In this context the mind refers to the use of intent. Intent is our desire to do something, in this context, the wish to move in compliance with the principles of Tai Chi.
In Grandmaster Wei Shuren’s Yang style Tai Chi we use the intent to practice the process that he wrote about in his book on the 22 form.
The demo above is a segment from the 22-form showing Cloud Hands, Single Whip, Separate Hands to Kick and Strike Ears with Both Fists.
Grandmaster Wei Shuren is demonstrating this segment from 8:16 to 9:59 in the video below :-
The form does not look impressive nor powerful. However, if you try to do it yourself by copying the movements you will realize that it is a lot more difficult than it seems to constantly issue power in a concealed manner while moving calmly as if pulling silk continuously in a movement efficient way.
For example, in the movement of Single Whip the whip hand itself is issuing power 4 ways before moving into the left palm strike to complete the movement.

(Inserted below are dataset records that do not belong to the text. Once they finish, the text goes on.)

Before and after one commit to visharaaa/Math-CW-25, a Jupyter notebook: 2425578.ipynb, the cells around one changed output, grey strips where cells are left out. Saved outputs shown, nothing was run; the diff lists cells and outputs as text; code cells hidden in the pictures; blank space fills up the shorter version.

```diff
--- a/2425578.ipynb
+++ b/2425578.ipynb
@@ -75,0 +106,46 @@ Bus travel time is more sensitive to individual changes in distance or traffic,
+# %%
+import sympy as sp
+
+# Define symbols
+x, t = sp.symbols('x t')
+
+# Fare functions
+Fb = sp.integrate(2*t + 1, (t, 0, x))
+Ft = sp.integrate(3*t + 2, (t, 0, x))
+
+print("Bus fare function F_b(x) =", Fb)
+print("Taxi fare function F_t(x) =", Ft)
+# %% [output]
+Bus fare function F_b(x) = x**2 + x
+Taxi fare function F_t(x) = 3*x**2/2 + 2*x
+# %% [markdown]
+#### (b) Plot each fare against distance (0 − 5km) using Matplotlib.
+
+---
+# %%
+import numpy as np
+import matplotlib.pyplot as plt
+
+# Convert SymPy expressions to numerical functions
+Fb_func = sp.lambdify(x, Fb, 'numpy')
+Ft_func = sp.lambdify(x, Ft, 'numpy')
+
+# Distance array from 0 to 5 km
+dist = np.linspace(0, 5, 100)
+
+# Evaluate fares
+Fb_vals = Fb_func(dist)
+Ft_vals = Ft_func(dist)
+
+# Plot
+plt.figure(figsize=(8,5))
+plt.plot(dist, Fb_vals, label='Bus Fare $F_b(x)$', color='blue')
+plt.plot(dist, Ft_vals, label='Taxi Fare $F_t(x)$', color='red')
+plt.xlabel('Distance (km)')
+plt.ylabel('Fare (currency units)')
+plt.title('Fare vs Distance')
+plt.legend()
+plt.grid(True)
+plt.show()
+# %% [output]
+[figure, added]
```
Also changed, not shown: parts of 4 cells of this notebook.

In practicing the form we define the four movements clearly but we can also perform the movements with barely perceptible outward movements once we have grasped the essence of the movement.
At this stage you would need to be in command of your ability to use intent otherwise you will not be able to reduce the outer movements to the bare minimum required.

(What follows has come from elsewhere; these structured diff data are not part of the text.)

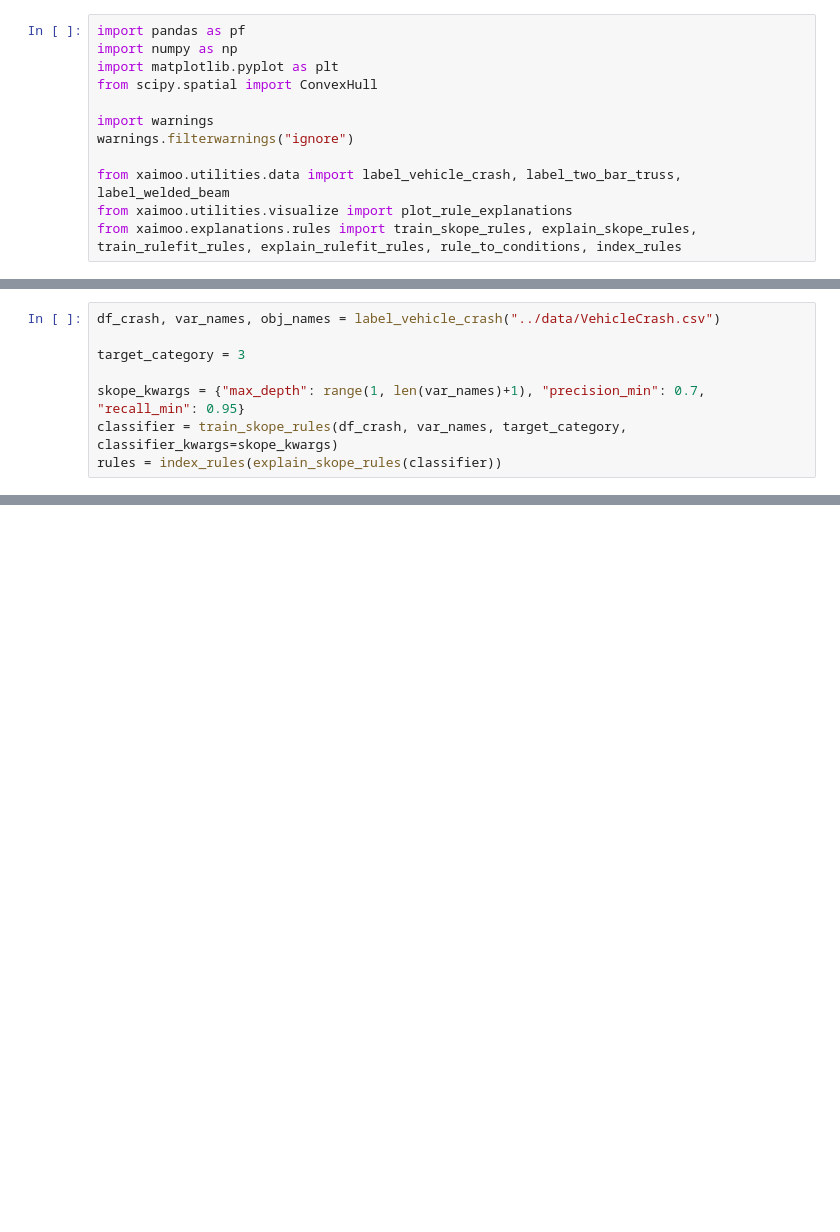
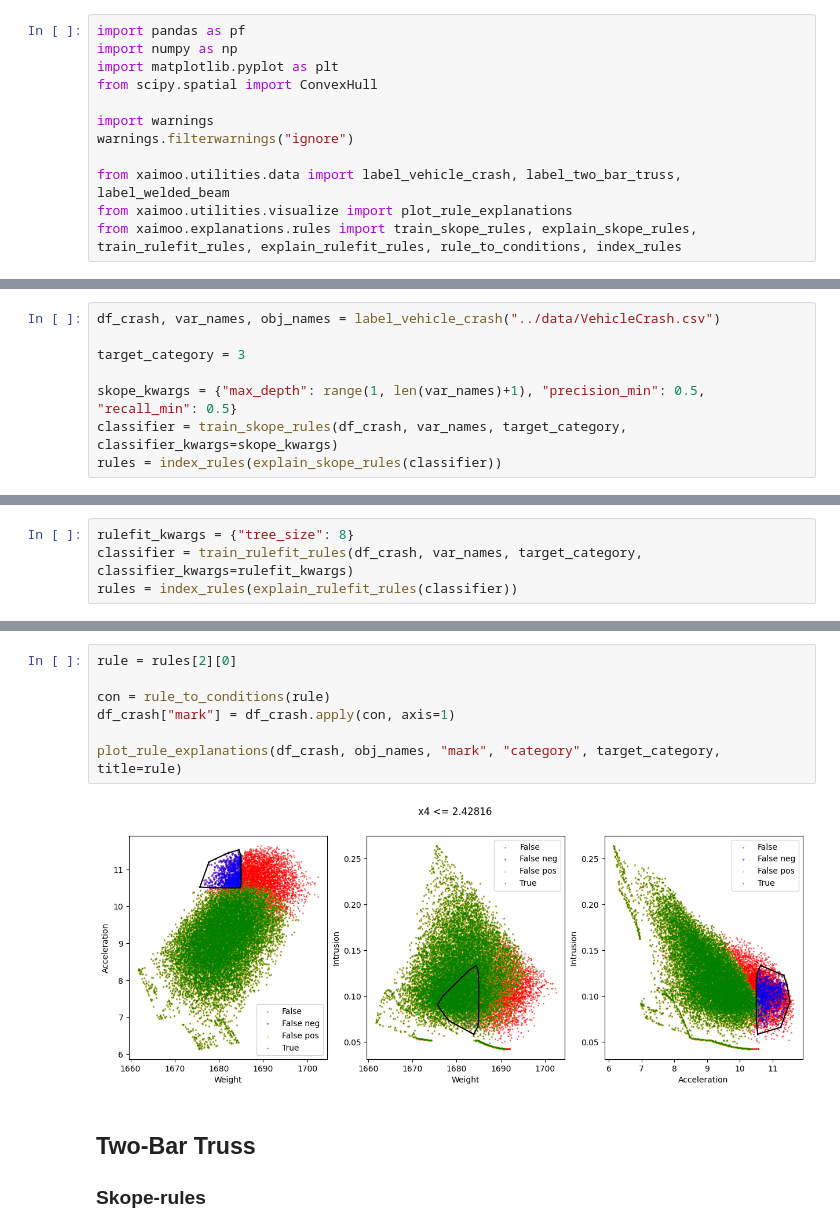
Before and after one commit to gialmisi/xaimoo-experiments, a Jupyter notebook: notebooks/Rule_showcase.ipynb, the cells around one changed output, grey strips where cells are left out. Cells and saved outputs as stored; diff of their text form; blank space fills up the shorter version.

Commit message:
Showcase ready for rulefit and skope rules.

```diff
--- a/notebooks/Rule_showcase.ipynb
+++ b/notebooks/Rule_showcase.ipynb
@@ -17,7 +18,7 @@ df_crash, var_names, obj_names = label_vehicle_crash("../data/VehicleCrash.csv")
 
 target_category = 3
 
-skope_kwargs = {"max_depth": range(1, len(var_names)+1), "precision_min": 0.7, "recall_min": 0.95}
+skope_kwargs = {"max_depth": range(1, len(var_names)+1), "precision_min": 0.5, "recall_min": 0.5}
 classifier = train_skope_rules(df_crash, var_names, target_category, classifier_kwargs=skope_kwargs)
 rules = index_rules(explain_skope_rules(classifier))
 # %% [output]
@@ -37,0 +41,4 @@ plot_rule_explanations(df_crash, obj_names, "skope_mark", "category", target_cat
+# %%
+rulefit_kwargs = {"tree_size": 8}
+classifier = train_rulefit_rules(df_crash, var_names, target_category, classifier_kwargs=rulefit_kwargs)
+rules = index_rules(explain_rulefit_rules(classifier))
@@ -37,0 +63,12 @@ plot_rule_explanations(df_crash, obj_names, "skope_mark", "category", target_cat
+# %%
+rule = rules[2][0]
+
+con = rule_to_conditions(rule)
+df_crash["mark"] = df_crash.apply(con, axis=1)
+
+plot_rule_explanations(df_crash, obj_names, "mark", "category", target_category, title=rule)
+# %% [output]
+[figure, added]
+# %% [markdown]
+## Two-Bar Truss
+### Skope-rules
```
Also changed, not shown: parts of 18 cells of this notebook, 3 other files.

It kept on raining throughout the day. I woke up to a dark, cold and gloomy day.
Practicing Tai Chi is a good day to get the blood circulating. Some say to circulate the Chi.
Playing the Tai Chi form is a good way to train your ability to concentrate, develop awareness of how your body is moving in response to your mind.
When you can quiet down your mind you can focus so much better. In this way you can reduce the outer movements, concealing the movements that are happening inside your body. This is what we mean by being internal.
Good control of the body allows you to tread like a cat. At the same time your body is moving like a series of gears to rotate and spiral to connect to the ground to generate power.
While it does not seem like it but within the slow, seemingly gentle movements we are working the power generation process.
SKD is designed around the principles I learned from different styles.
We learn the techniques of Master Leong’s Pok Khek Kuen first because they are easier to pick up, relatively anyway.
However, despite seemingly looking like external techniques we do pay attention to the “internal” principles.
Today I decided we should pay more attention to getting the technical part correct otherwise the neutralizing, or blocking to use an easier word to say, will not work as well as it should be.
I used the Wing Chun wooden dummy to explain about the principles involved in neutralizing.
The short talk began with an explanation on how to actually use the dummy instead of banging away at it as is commonly seen today.
More detailed covereage of these principles are in my eBooks “The Ip Man Questions : Kicks, power & strategies in the martial art of Wing Chun” and “2 Dots : Six Learning Steps for Mastering Wing Chun’s Kicking Model“.
Since I am not teaching Wing Chun anymore I may teach parts of the 2 Dots learning model in SKD as part of our plug and play module.